As anyone who has faced an illness will attest, nurses are a vital part of a care team and often have the most direct contact with patients. As a result, nurses are well positioned to identify patient needs and often have innovative ideas to improve the healthcare experience. Through a continued partnership with the Rita and Alex Hillman Foundation (Hillman), AVDF is helping fund early-stage, nurse-led projects aimed at improving care for vulnerable patient populations facing serious illness. Often these projects are pre-evidence base, and the AVDF and Hillman funding provides valuable resources that the project leaders can utilize to gather initial evidence and can leverage when applying for future grant awards.
“Early-stage funding is critically important for the ability to engage in development of programs that are truly innovative and founded on principles of design-thinking. This approach to supporting the pilot-stage of program development is the only way we will be able to solve the complex problems we are facing in serving the most vulnerable in need of health care services,” said Casey Shillam, PhD, RN, Dean of the School of Nursing at the University of Portland and 2019 grant recipient.
In addition to increasing the evidence base for palliative care and seeding new innovative ideas, the partnership also seeks to improve serious illness care for vulnerable populations. The projects funded through the AVDF and Hillman partnership specifically seek to meet the needs of populations who have historically struggled against discrimination and indifference.
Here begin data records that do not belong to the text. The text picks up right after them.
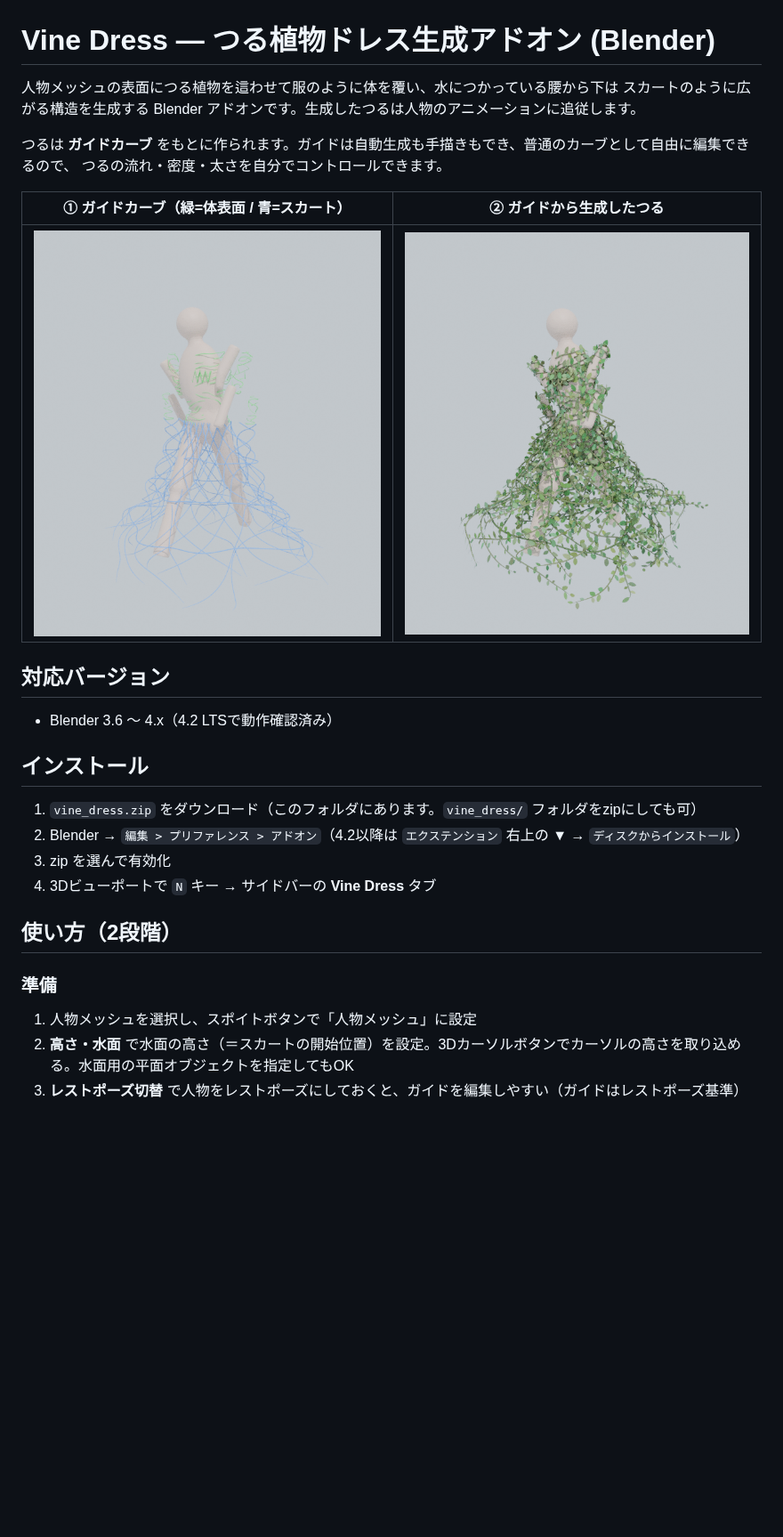
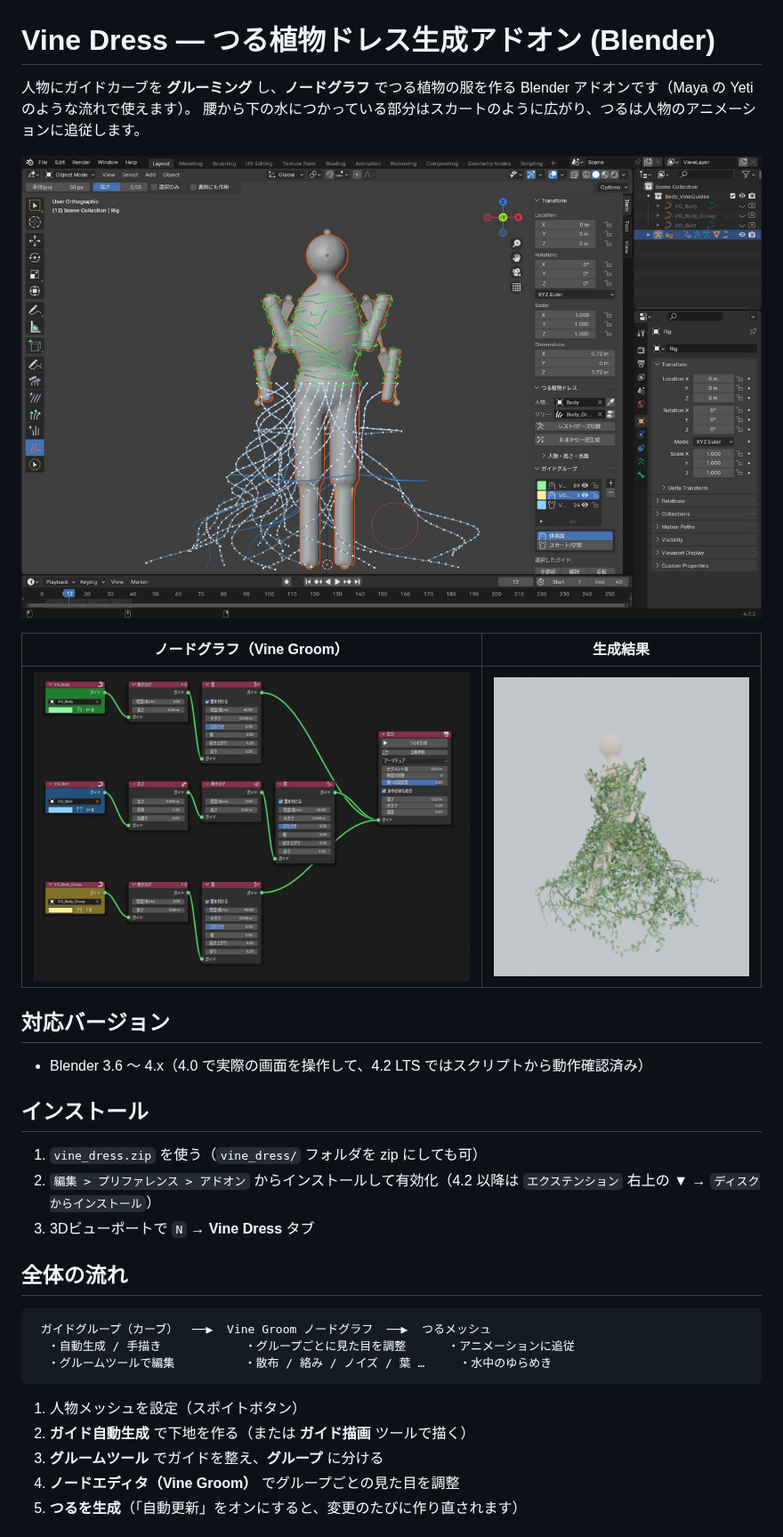
Before and after one commit to naturalart9797-bit/A_life, a Markdown page: blender_vine_dress/README.md, the part around one of its changes. Shown at 89% size. GitHub-like rendering; pictures changed too: blender_vine_dress/preview_guides.png (deleted), blender_vine_dress/preview_nodes.png (added), blender_vine_dress/preview_tools.png (added); blank space fills up the shorter version.

````diff
--- a/blender_vine_dress/README.md
+++ b/blender_vine_dress/README.md
@@ -1,27 +1,31 @@
 # Vine Dress — つる植物ドレス生成アドオン (Blender)
 
-人物メッシュの表面につる植物を這わせて服のように体を覆い、水につかっている腰から下は
-スカートのように広がる構造を生成する Blender アドオンです。生成したつるは人物のアニメーションに追従します。
+人物にガイドカーブを **グルーミング** し、**ノードグラフ** でつる植物の服を作る Blender アドオンです（Maya の Yeti のような流れで使えます）。
+腰から下の水につかっている部分はスカートのように広がり、つるは人物のアニメーションに追従します。
 
-つるは **ガイドカーブ** をもとに作られます。ガイドは自動生成も手描きもでき、普通のカーブとして自由に編集できるので、
-つるの流れ・密度・太さを自分でコントロールできます。
+![tools](preview_tools.png)
 
-| ① ガイドカーブ（緑=体表面 / 青=スカート） | ② ガイドから生成したつる |
+| ノードグラフ（Vine Groom） | 生成結果 |
 |---|---|
-| ![guides](preview_guides.png) | ![preview](preview.png) |
+| ![nodes](preview_nodes.png) | ![preview](preview.png) |
 
 ## 対応バージョン
-- Blender 3.6 〜 4.x（4.2 LTSで動作確認済み）
+- Blender 3.6 〜 4.x（4.0 で実際の画面を操作して、4.2 LTS ではスクリプトから動作確認済み）
 
 ## インストール
-1. `vine_dress.zip` をダウンロード（このフォルダにあります。`vine_dress/` フォルダをzipにしても可）
-2. Blender → `編集 > プリファレンス > アドオン`（4.2以降は `エクステンション` 右上の ▼ → `ディスクからインストール`）
-3. zip を選んで有効化
-4. 3Dビューポートで `N` キー → サイドバーの **Vine Dress** タブ
+1. `vine_dress.zip` を使う（`vine_dress/` フォルダを zip にしても可）
+2. `編集 > プリファレンス > アドオン` からインストールして有効化（4.2 以降は `エクステンション` 右上の ▼ → `ディスクからインストール`）
+3. 3Dビューポートで `N` → **Vine Dress** タブ
 
-## 使い方（2段階）
-### 準備
-1. 人物メッシュを選択し、スポイトボタンで「人物メッシュ」に設定
-2. **高さ・水面** で水面の高さ（＝スカートの開始位置）を設定。3Dカーソルボタンでカーソルの高さを取り込める。水面用の平面オブジェクトを指定してもOK
-3. **レストポーズ切替** で人物をレストポーズにしておくと、ガイドを編集しやすい（ガイドはレストポーズ基準）
+## 全体の流れ
+```
+ ガイドグループ（カーブ）  ──▶  Vine Groom ノードグラフ  ──▶  つるメッシュ
+  ・自動生成 / 手描き            ・グループごとに見た目を調整      ・アニメーションに追従
+  ・グルームツールで編集          ・散布 / 絡み / ノイズ / 葉 …     ・水中のゆらめき
+```
+1. 人物メッシュを設定（スポイトボタン）
+2. **ガイド自動生成** で下地を作る（または **ガイド描画** ツールで描く）
+3. **グルームツール** でガイドを整え、**グループ** に分ける
+4. **ノードエディタ（Vine Groom）** でグループごとの見た目を調整
+5. **つるを生成**（「自動更新」をオンにすると、変更のたびに作り直されます）
 
````
Also changed, not shown: other parts of blender_vine_dress/README.md (+67 -55 lines), 14 other files.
These populations include Black, Indigenous, and People of Color (BIPOC), the economically disadvantaged, LGBTQ people, people experiencing homelessness, low-income rural populations, and other groups that tend to encounter obstacles to accessing quality healthcare.
“The pandemic has made disparities in palliative and end-of-life care even more painfully clear,” said Rachael Watman, Vice President of Programs at the Rita & Alex Hillman Foundation. “Together with our partners at the Arthur Vining Davis Foundations, we are committed to addressing these gaps in care and advancing innovative ideas to serve marginalized populations.”
Through the most recent grant partnership, AVDF and Hillman have pledged to provide at least seven grant awards to promising projects in 2022. Since the programs’ inception in 2018, and through the partnership established in 2021, 22 nurse-driven efforts have been supported and more than $1 million in funding has been awarded.